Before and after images

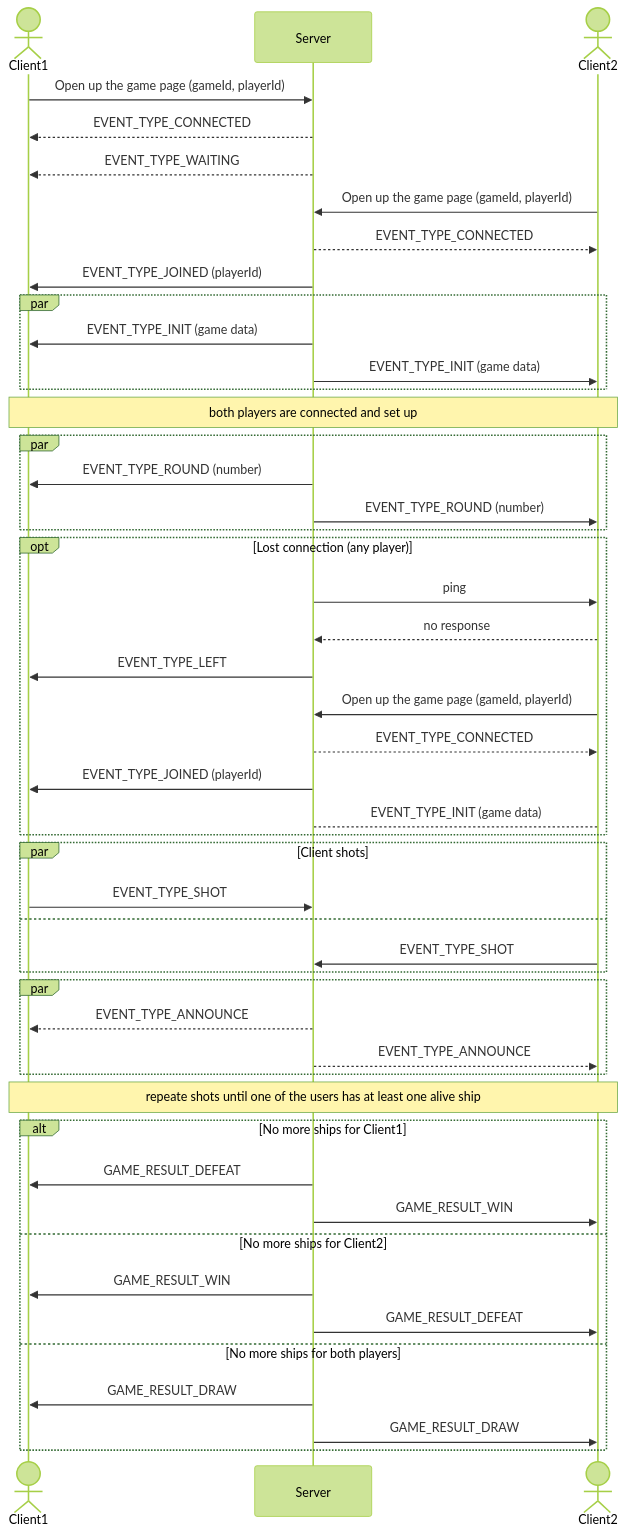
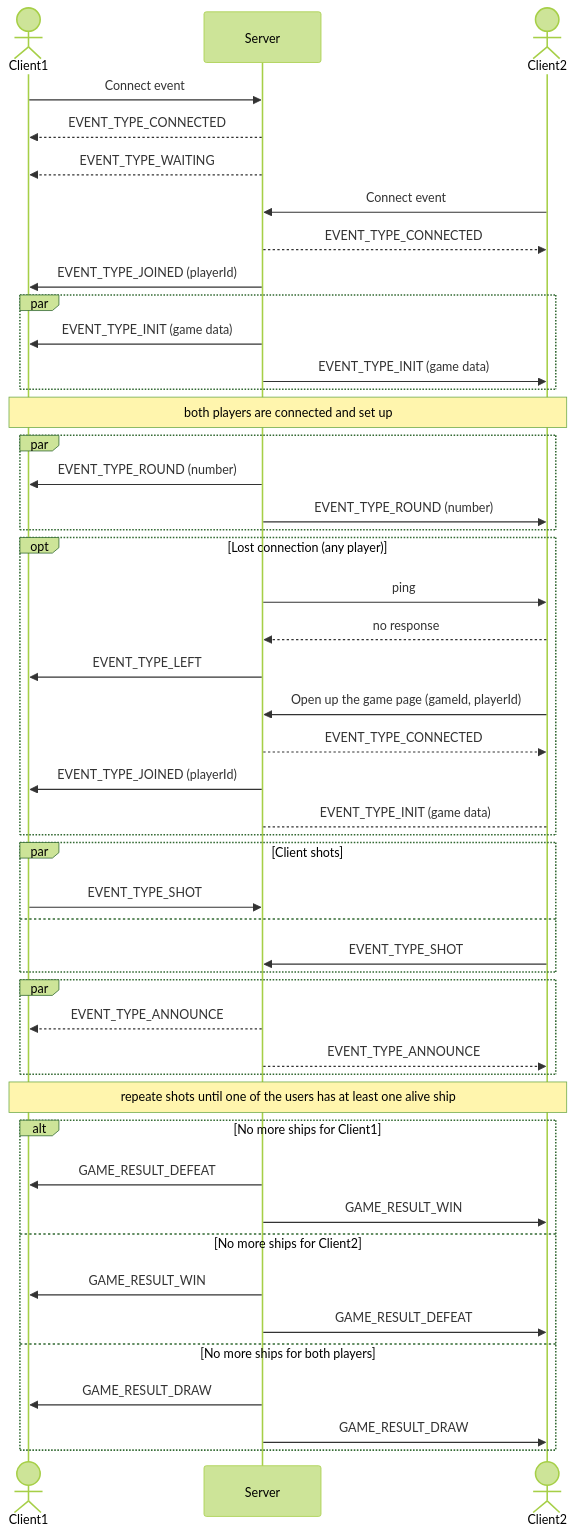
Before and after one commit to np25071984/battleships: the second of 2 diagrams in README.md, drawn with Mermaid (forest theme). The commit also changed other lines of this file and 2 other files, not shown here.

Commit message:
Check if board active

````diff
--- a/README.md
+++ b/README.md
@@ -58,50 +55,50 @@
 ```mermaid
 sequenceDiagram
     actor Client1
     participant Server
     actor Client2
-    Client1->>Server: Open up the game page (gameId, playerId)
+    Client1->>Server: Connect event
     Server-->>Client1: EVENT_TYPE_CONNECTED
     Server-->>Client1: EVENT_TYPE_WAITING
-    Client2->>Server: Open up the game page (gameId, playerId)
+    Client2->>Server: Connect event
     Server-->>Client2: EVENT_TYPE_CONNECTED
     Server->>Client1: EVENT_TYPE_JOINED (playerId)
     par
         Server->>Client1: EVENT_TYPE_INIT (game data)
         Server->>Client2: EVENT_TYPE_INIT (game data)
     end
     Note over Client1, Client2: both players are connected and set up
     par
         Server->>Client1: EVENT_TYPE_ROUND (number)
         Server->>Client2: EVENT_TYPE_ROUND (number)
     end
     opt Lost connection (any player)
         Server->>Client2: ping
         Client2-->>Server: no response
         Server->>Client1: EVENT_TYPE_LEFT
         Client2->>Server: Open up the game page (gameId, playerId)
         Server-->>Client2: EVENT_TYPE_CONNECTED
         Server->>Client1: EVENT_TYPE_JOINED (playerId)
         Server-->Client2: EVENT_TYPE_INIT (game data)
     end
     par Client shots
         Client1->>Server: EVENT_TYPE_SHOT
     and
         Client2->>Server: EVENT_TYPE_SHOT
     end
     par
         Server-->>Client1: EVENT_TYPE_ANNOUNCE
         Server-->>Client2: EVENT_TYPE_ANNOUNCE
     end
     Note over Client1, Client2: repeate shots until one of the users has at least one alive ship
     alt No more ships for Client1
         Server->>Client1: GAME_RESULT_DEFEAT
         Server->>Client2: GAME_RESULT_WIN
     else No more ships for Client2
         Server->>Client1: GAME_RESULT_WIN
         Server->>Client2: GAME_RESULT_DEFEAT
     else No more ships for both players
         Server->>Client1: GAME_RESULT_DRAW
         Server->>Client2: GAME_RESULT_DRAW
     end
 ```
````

▶ _WHAT THE TASK REQUIRES_
How many lines of the entries contain "data"? Answer with a number alone.

▶ _OUTPUT OF THE EXERCISE_
3